WHAT IS BEING ASKED: From the entries that follow, report every line in which "const" occurs.

(Web document revisions)
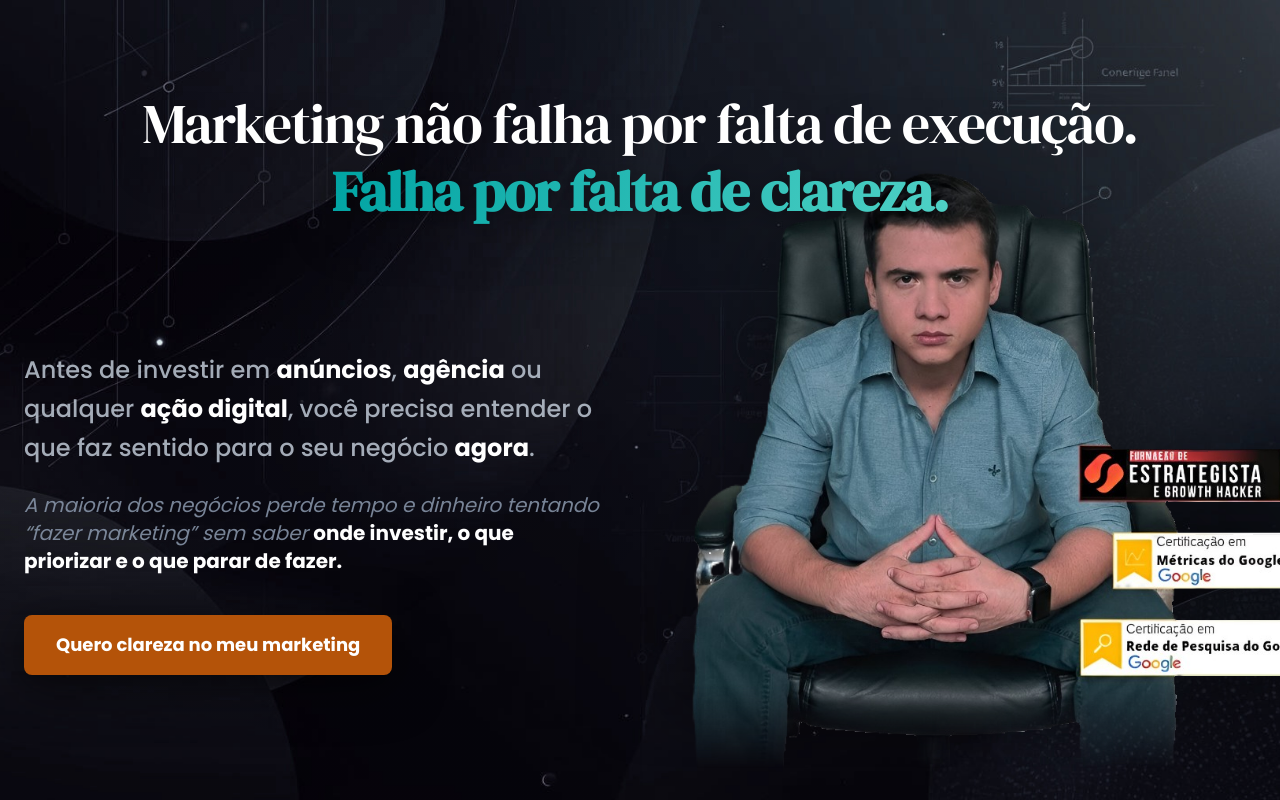
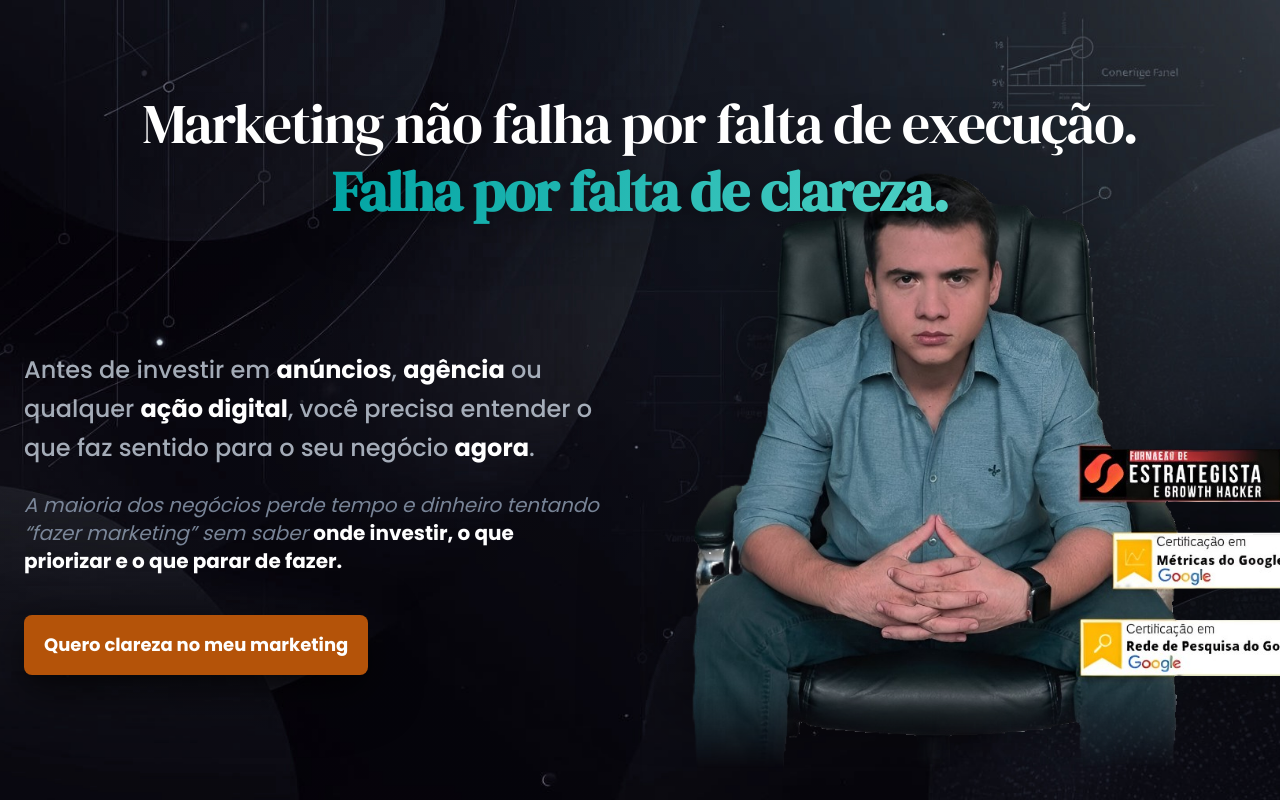
Before and after one commit to ramonb-prog/ramonbordoni.com.br, a React (Vite) app: page / in a window 1280 px wide. Shown: the top 800 px of the page. Built offline with nearby package versions, Linux system fonts and the light colour scheme.

Commit message:
fix(ui): adjust offer button layout and reduce cta padding for closer fit

```diff
--- a/App.tsx
+++ b/App.tsx
@@ -68,7 +68,7 @@
                         </p>
                     </div>
                     <div className="mt-10">
-                        <CTAButton href="#oferta" size="large" className="drop-shadow-[0_10px_25px_rgba(0,0,0,0.5)]">
+                        <CTAButton href="#cenarios" size="large" className="drop-shadow-[0_10px_25px_rgba(0,0,0,0.5)]">
                             Quero clareza no meu marketing
                         </CTAButton>
                     </div>
@@ -79,7 +79,7 @@
 );
 
 const ProblemScenariosSection = () => (
-    <section className="py-16 sm:py-20 md:py-24 bg-white">
+    <section id="cenarios" className="py-16 sm:py-20 md:py-24 bg-white">
         <div className="container mx-auto px-6 max-w-7xl">
             <FadeIn>
                 <h2 className="font-serif text-3xl md:text-4xl text-center text-teal-dark font-bold">
@@ -240,7 +240,7 @@
                     <div className="mt-10 text-base md:text-lg space-y-2 text-teal-200">
                         <p>Não é um curso.</p>
                         <p>Não é uma mentoria longa.</p>
-                        <p>Não é um plano de negócios de 30 páginas.</p>
+                        <p>Não é um plano de negócios de 100 páginas.</p>
                     </div>
                     <p className="mt-8 text-xl md:text-2xl font-bold bg-white text-teal-dark py-4 px-6 rounded-lg shadow-2xl">É um diagnóstico + plano de ação, feito sob medida para o seu negócio.</p>
                 </div>
@@ -429,7 +429,7 @@
                                 <li className="flex items-start"><CheckIcon className="w-6 h-6 mr-3 text-teal-primary flex-shrink-0 mt-1" /><span>Tira dúvidas</span></li>
                                 <li className="flex items-start"><CheckIcon className="w-6 h-6 mr-3 text-teal-primary flex-shrink-0 mt-1" /><span>Direção pontual de ações de marketing</span></li>
                             </ul>
-                            <div className="bg-slate-900/50 p-6 sm:p-8 rounded-lg text-center border border-slate-700 w-full max-w-sm">
+                            <div className="bg-slate-900/50 p-6 sm:p-8 rounded-lg text-center border border-slate-700 w-full max-w-md">
                                 <p className="text-xl md:text-2xl text-slate-400 line-through">De R$247</p>
                                 <p className="text-4xl sm:text-5xl md:text-6xl font-bold text-white mt-1">por apenas R$97</p>
                                 <div className="mt-8 flex justify-center">
@@ -439,6 +439,7 @@
                                         rel="noopener noreferrer"
                                         size="large"
                                         showIcon={true}
+                                        className="md:text-base"
                                     >
                                         QUERO A CONSULTORIA X-PRESS
                                     </CTAButton>
--- a/components/CTAButton.tsx
+++ b/components/CTAButton.tsx
@@ -9,15 +9,15 @@
 
 export const CTAButton: React.FC<CTAButtonProps> = ({ children, size = 'normal', className, showIcon = false, ...props }) => {
     const sizeClasses = size === 'large'
-        ? 'px-8 py-4 text-base md:text-lg whitespace-nowrap'
-        : 'px-6 py-3 text-base';
+        ? 'px-4 md:px-5 py-3 md:py-4 text-base md:text-lg'
+        : 'px-3 md:px-4 py-2 md:py-3 text-base';
 
     return (
         <a
             {...props}
-            className={`inline-flex items-center justify-center font-sans font-bold text-white bg-brand-amber hover:bg-brand-amber-light rounded-lg shadow-lg transition-transform duration-300 ease-in-out transform hover:scale-105 focus:outline-none focus:ring-2 focus:ring-offset-2 focus:ring-brand-amber-light w-full sm:w-auto ${sizeClasses} ${className || ''}`}
+            className={`inline-flex items-center justify-center font-sans font-bold text-white bg-brand-amber hover:bg-brand-amber-light rounded-lg shadow-xl shadow-black/20 transition-transform duration-300 ease-in-out transform hover:scale-105 focus:outline-none focus:ring-2 focus:ring-offset-2 focus:ring-brand-amber-light w-auto whitespace-nowrap ${sizeClasses} ${className || ''}`}
         >
-            {showIcon && <WhatsAppIcon className="w-5 h-5 mr-3" />}
+            {showIcon && <WhatsAppIcon className="w-5 h-5 mr-3 flex-shrink-0" />}
             {children}
         </a>
     );
--- a/components/icons/WhatsAppIcon.tsx
+++ b/components/icons/WhatsAppIcon.tsx
@@ -2,7 +2,6 @@
 
 export const WhatsAppIcon: React.FC<React.SVGProps<SVGSVGElement>> = (props) => (
     <svg xmlns="http://www.w3.org/2000/svg" viewBox="0 0 24 24" fill="currentColor" {...props}>
-        <path d="M16.6,14.2l-1.5-0.8c-0.4-0.2-0.7-0.1-0.9,0.2l-0.6,0.7c-1.2-0.6-2.2-1.6-2.8-2.8l0.7-0.6c0.3-0.3,0.4-0.6,0.2-0.9 l-0.8-1.5c-0.2-0.4-0.6-0.5-1-0.3l-1.5,0.7C7,9.2,6.6,9.5,6.6,10c0,0.1,0,0.2,0,0.2c0.1,0.5,0.3,1,0.6,1.6 c0.7,1.2,1.7,2.2,2.8,2.8c0.5,0.3,1,0.5,1.6,0.6c0,0,0.1,0,0.2,0c0.5,0,0.8-0.3,1.1-0.6l0.7-1.5C14.7,14.8,14.5,14.4,14.2,14.2z" />
-        <path d="M12,2C6.5,2,2,6.5,2,12s4.5,10,10,10c5.5,0,10-4.5,10-10S17.5,2,12,2z M12,20c-4.4,0-8-3.6-8-8s3.6-8,8-8 s8,3.6,8,8S16.4,20,12,20z" />
+        <path d="M17.472 14.382c-.297-.149-1.758-.867-2.03-.967-.273-.099-.471-.148-.67.15-.197.297-.767.966-.94 1.164-.173.199-.347.223-.644.075-.297-.15-1.255-.463-2.39-1.475-.883-.788-1.48-1.761-1.653-2.059-.173-.297-.018-.458.13-.606.134-.133.298-.347.446-.52.149-.174.198-.298.298-.497.099-.198.05-.371-.025-.52-.075-.149-.669-1.612-.916-2.207-.242-.579-.487-.5-.669-.51-.173-.008-.371-.01-.57-.01-.198 0-.52.074-.792.372-.272.297-1.04 1.016-1.04 2.479 0 1.462 1.065 2.875 1.213 3.074.149.198 2.096 3.2 5.077 4.487.709.306 1.262.489 1.694.625.712.227 1.36.195 1.871.118.571-.085 1.758-.719 2.006-1.413.248-.694.248-1.289.173-1.413-.074-.124-.272-.198-.57-.347m-5.421 7.403h-.004a9.87 9.87 0 01-5.031-1.378l-.361-.214-3.741.982.998-3.648-.235-.374a9.86 9.86 0 01-1.51-5.26c.001-5.45 4.436-9.884 9.888-9.884 2.64 0 5.122 1.03 6.988 2.898a9.825 9.825 0 012.893 6.994c-.003 5.45-4.437 9.884-9.885 9.884m8.413-18.297A11.815 11.815 0 0012.05 0C5.495 0 .16 5.335.157 11.892c0 2.096.547 4.142 1.588 5.945L.057 24l6.305-1.654a11.882 11.882 0 005.683 1.448h.005c6.554 0 11.89-5.335 11.893-11.893a11.821 11.821 0 00-3.48-8.413z" />
     </svg>
 );
```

OUTPUT:
 const ProblemScenariosSection = () => (
 export const CTAButton: React.FC<CTAButtonProps> = ({ children, size = 'normal', className, showIcon = false, ...props }) => {
     const sizeClasses = size === 'large'
 export const WhatsAppIcon: React.FC<React.SVGProps<SVGSVGElement>> = (props) => (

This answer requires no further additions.